Imaging Dynamics expects to beat out more than a dozen other companies selling digital radiography systems by offering a low-cost, high-performance system with its proprietary charge-coupled device (CCD) technology."We have one of the highest resolution
Imaging Dynamics expects to beat out more than a dozen other companies selling digital radiography systems by offering a low-cost, high-performance system with its proprietary charge-coupled device (CCD) technology.
"We have one of the highest resolution systems on the market, and we are selling it at a price point that the mass market can afford," said Ron King, president and CEO of Imaging Dynamics. "We feel that strongly differentiates us from competitors."
For about $100,000, according to the company, buyers of the Xplorer 1000 can acquire a solid-state detector and the necessary electronics and software to get digital x-ray data into a network or workstation. For customers seeking a turnkey solution, Calgary, Alberta-based Imaging Dynamics will integrate its detector with an x-ray generator and, if necessary, an image processing workstation. While such an option can raise the price to as much as $200,000, it will still be only about one-third to half the cost of turnkey systems offered by competitors.
The Xplorer 1000 will be marketed primarily as a retrofit to analog x-ray systems already in operation. The 14 x 17-inch detector, which reportedly works with any x-ray generator, is designed as a retrofit for wall-hung buckys and supports only chest studies.
"We want to come to market as a chest imaging unit and, with a later extension, get into general radiography," King said. "To do this, we'll be looking at different types of mounting applications, including ones that go under the patient table or bed."
The Xplorer 1000, which received clearance from the FDA in June, was showcased at the June meeting of the Society for Computer Applications in Radiology in Philadelphia. Its next showing will be at the November RSNA meeting in Chicago.
As with other CCD-based detectors, x-rays strike a phosphor scintillation plate, creating flashes of light that are translated by the CCD into electrical impulses. These impulses are sent to a computer for reconstruction into an image, which is displayed on a monitor.
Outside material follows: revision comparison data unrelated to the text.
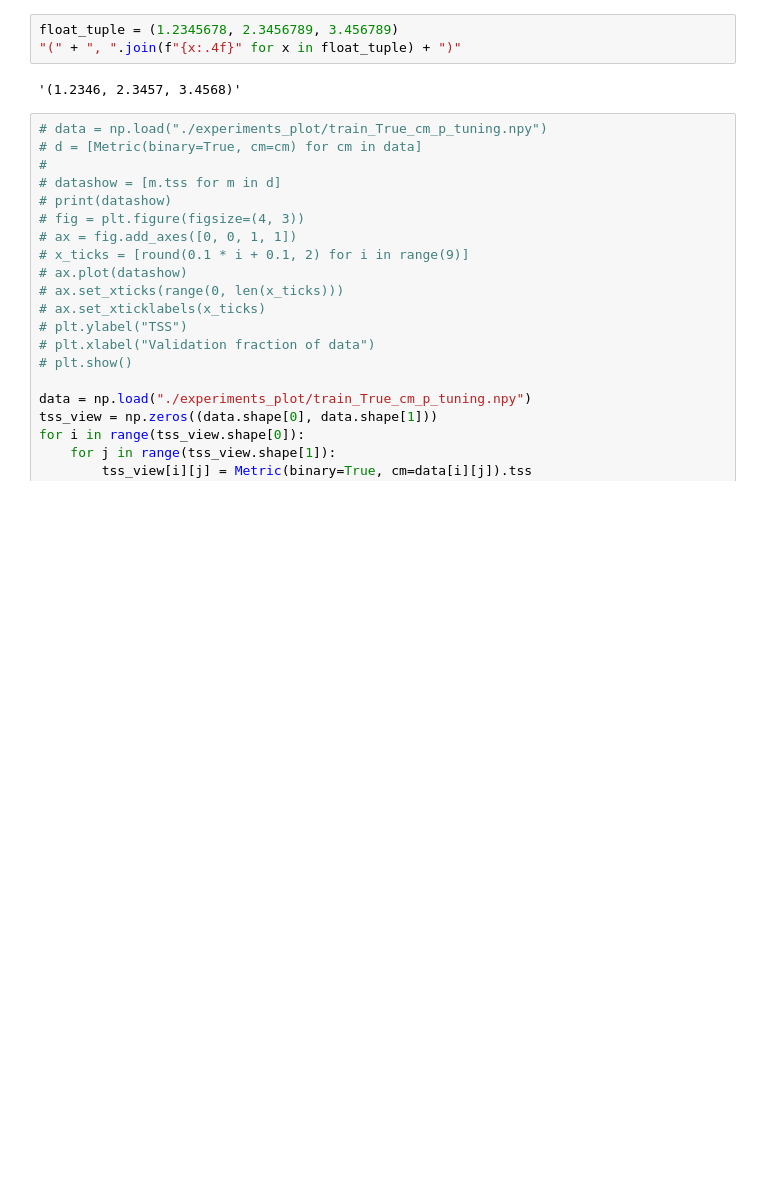
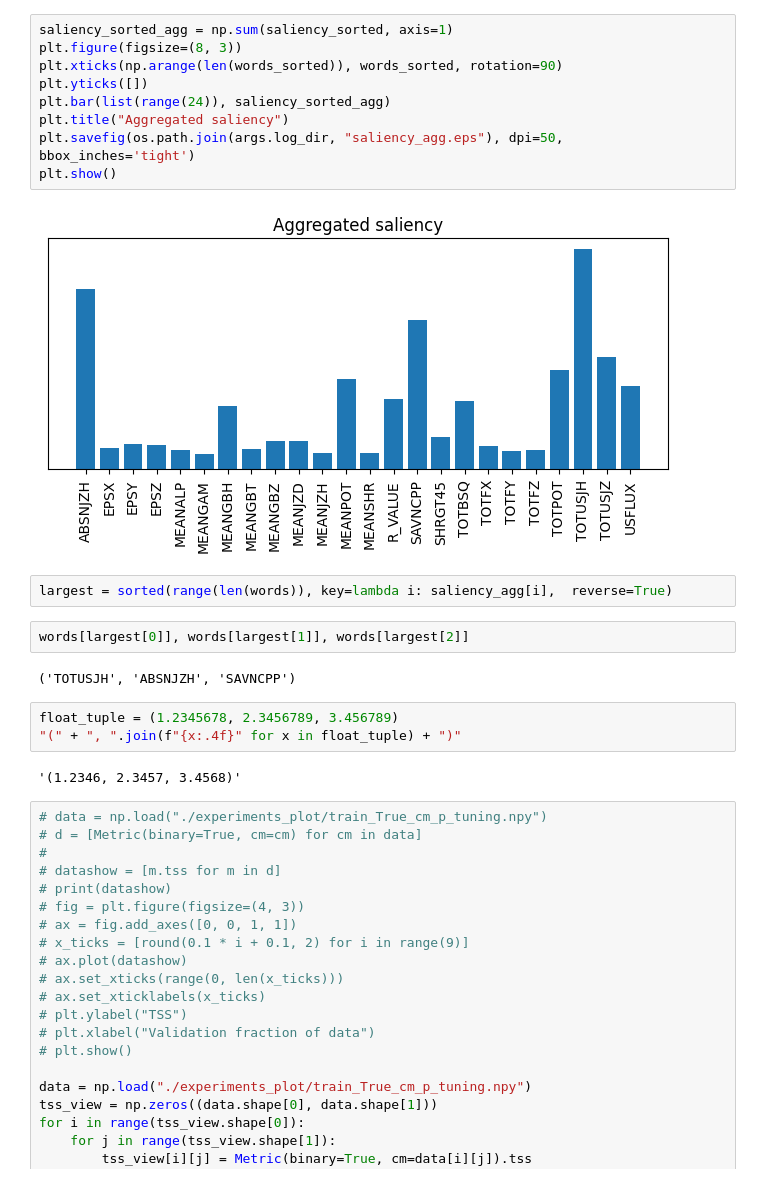
Before and after one commit to foumani/solar_flare_cnn, a Jupyter notebook: tuning_plotting.ipynb, the cells around one changed output. Drawn from its saved outputs; the diff is of its cells as text; blank space fills up the shorter version.

```diff
--- a/tuning_plotting.ipynb
+++ b/tuning_plotting.ipynb
@@ -5,3 +70,20 @@ import numpy as np
+# %%
+saliency_sorted_agg = np.sum(saliency_sorted, axis=1)
+plt.figure(figsize=(8, 3))
+plt.xticks(np.arange(len(words_sorted)), words_sorted, rotation=90)
+plt.yticks([])
+plt.bar(list(range(24)), saliency_sorted_agg)
+plt.title("Aggregated saliency")
+plt.savefig(os.path.join(args.log_dir, "saliency_agg.eps"), dpi=50, bbox_inches='tight')
+plt.show()
+# %% [output]
+[figure, added]
+# %%
+largest = sorted(range(len(words)), key=lambda i: saliency_agg[i],  reverse=True)
+# %%
+words[largest[0]], words[largest[1]], words[largest[2]]
+# %% [output]
+('TOTUSJH', 'ABSNJZH', 'SAVNCPP')
 # %%
 float_tuple = (1.2345678, 2.3456789, 3.456789)
 "(" + ", ".join(f"{x:.4f}" for x in float_tuple) + ")"
```
Also changed, not shown: parts of 9 cells of this notebook, 14 other files.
Unlike most CCD systems, however, Xplorer 1000 uses a single CCD chip to capture data in a 4K x 4K matrix, comprising 16 million pixels, with a 12-bit depth. The company uses a proprietary optical lens system to focus the light flashes on the chip.
The inherent dynamic range of the solid-state detector means image contrast can be improved among and between soft tissues and bone. Selected areas can also be enlarged. The software is compatible with Windows 98 or NT operating systems. Data are DICOM 3.0-compliant.
"We offer a very simple, very efficient application," King said. "Because it has only one CCD, our system requires no servicing."
To promote the technology, the company hopes to create a sales and distribution network composed of its own U.S. sales force bolstered by partnerships with value-added resellers and OEMs. Among these will be vendors of information systems, particularly Web-based products.
"We feel that over the long run, providing infomatic solutions for digital patient record keeping will be the largest opportunity," King said.
Imaging Dynamics is now putting this network together, while attempting to establish reference sites at high-profile institutions in the U.S. So far, the only clinical site using Xplorer 1000 is the Calgary Center for Health. Another system will soon be installed at Mount Sinai Hospital in Toronto. Several other sites have expressed an interest in the system, King said.
Expanding its clinical sites and establishing sales channels in the U.S. will be the goals of a major marketing campaign designed to drum up interest in the product. Helping to finance these efforts is $1.2 million, obtained through a private placement of common stock and warrants completed in early summer.
Although other companies are better known and have established distribution channels, King is confident that Imaging Dynamics will win enough sales to prosper. Competitors are focusing on institutions with deep pockets that can afford systems costing $500,000 or more, he said. The Canadian company will be satisfied with the smaller hospitals and secondary providers with tighter budgets.